Weaver likes to get ahead in the count, often with well-placed fastballs, but after Barton’s at-bat, the Angels ace altered his game plan, using more off-speed pitches -- sliders, curveballs, changeups -- early in the count.

The result was a seven-hit shutout and a 5-0 victory in which the 28-year-old right-hander struck out 10, walked one, threw first-pitch strikes to 23 of 35 batters and prevented the A’s from making much solid contact.

In six games entering Sunday’s scheduled start in Tampa Bay, Weaver is 6-0 with a major league-leading 0.99 earned-run average and 49 strikeouts.

He has given up 26 hits in 452/3 innings and has held opponents to a .163 average.

Manager Mike Scioscia said Weaver isn’t doing anything drastically differently from what he did in 2010, when Weaver went 13-12 with a 3.01 ERA and a major league-leading 233 strikeouts but suffered from a lack of offensive and defensive support.

His repertoire is the same, though one scout said Weaver’s slider is a little tighter and his fastball has a little more zip, leaning closer to 93 mph than his usual 91-92 mph.

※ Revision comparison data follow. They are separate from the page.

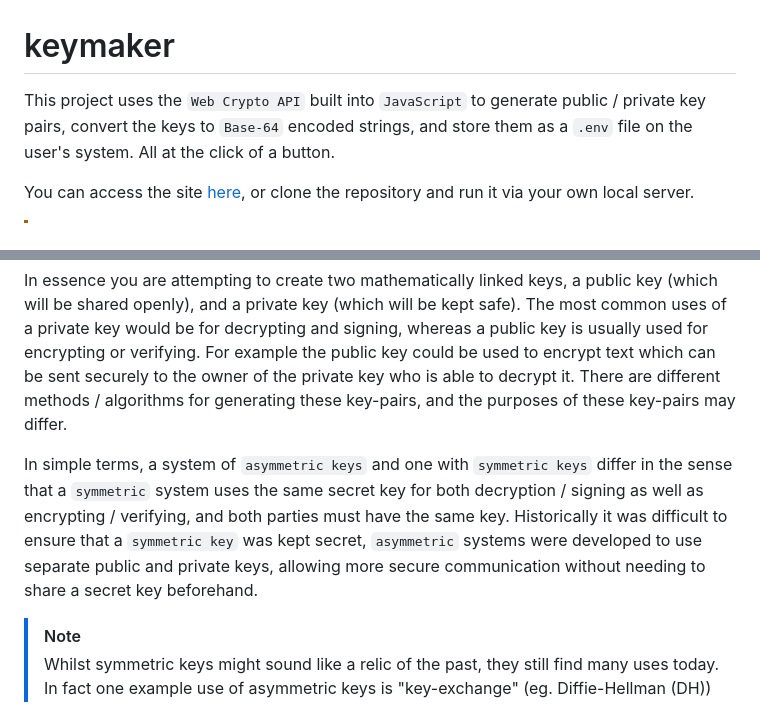
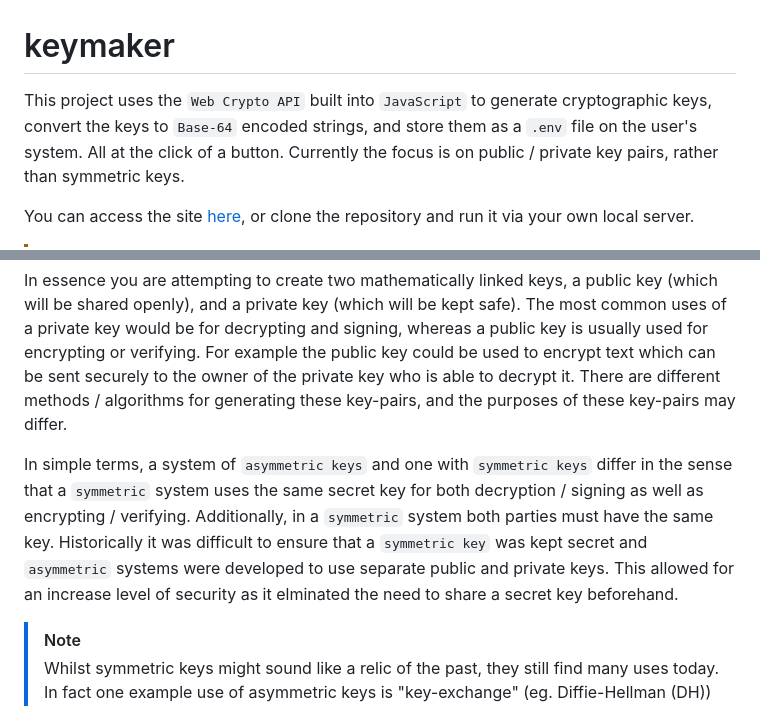
Before and after one commit to scarletti-ben/keymaker, a Markdown page: README.md, 2 parts joined by grey strips. GitHub-like rendering.

Commit message:
README tweaks

```diff
--- a/README.md
+++ b/README.md
@@ -1,5 +1,5 @@
 # keymaker
-This project uses the `Web Crypto API` built into `JavaScript` to generate public / private key pairs, convert the keys to `Base-64` encoded strings, and store them as a `.env` file on the user's system. All at the click of a button.
+This project uses the `Web Crypto API` built into `JavaScript` to generate cryptographic keys, convert the keys to `Base-64` encoded strings, and store them as a `.env` file on the user's system. All at the click of a button. Currently the focus is on public / private key pairs, rather than symmetric keys.
 
 You can access the site [here](https://scarletti-ben.github.io/keymaker), or clone the repository and run it via your own local server.
 
@@ -14,7 +14,7 @@ I am not going to go too deeply into the concept of `asymmetric keys` as I can't
 
 In essence you are attempting to create two mathematically linked keys, a public key (which will be shared openly), and a private key (which will be kept safe). The most common uses of a private key would be for decrypting and signing, whereas a public key is usually used for encrypting or verifying. For example the public key could be used to encrypt text which can be sent securely to the owner of the private key who is able to decrypt it. There are different methods / algorithms for generating these key-pairs, and the purposes of these key-pairs may differ.
 
-In simple terms, a system of `asymmetric keys` and one with `symmetric keys` differ in the sense that a `symmetric` system uses the same secret key for both decryption / signing as well as encrypting / verifying, and both parties must have the same key. Historically it was difficult to ensure that a `symmetric key` was kept secret, `asymmetric` systems were developed to use separate public and private keys, allowing more secure communication without needing to share a secret key beforehand.
+In simple terms, a system of `asymmetric keys` and one with `symmetric keys` differ in the sense that a `symmetric` system uses the same secret key for both decryption / signing as well as encrypting / verifying. Additionally, in a `symmetric` system both parties must have the same key. Historically it was difficult to ensure that a `symmetric key` was kept secret and `asymmetric` systems were developed to use separate public and private keys. This allowed for an increase level of security as it elminated the need to share a secret key beforehand.
 
 > [!NOTE]
 > Whilst symmetric keys might sound like a relic of the past, they still find many uses today. In fact one example use of asymmetric keys is "key-exchange" (eg. Diffie-Hellman (DH)) which allows two parties to establish a shared symmetric key
```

Weaver has the same deception, with his lanky 6-foot-7 frame, across-the-body delivery and late life on his fastball. His command is as it has always been -- excellent.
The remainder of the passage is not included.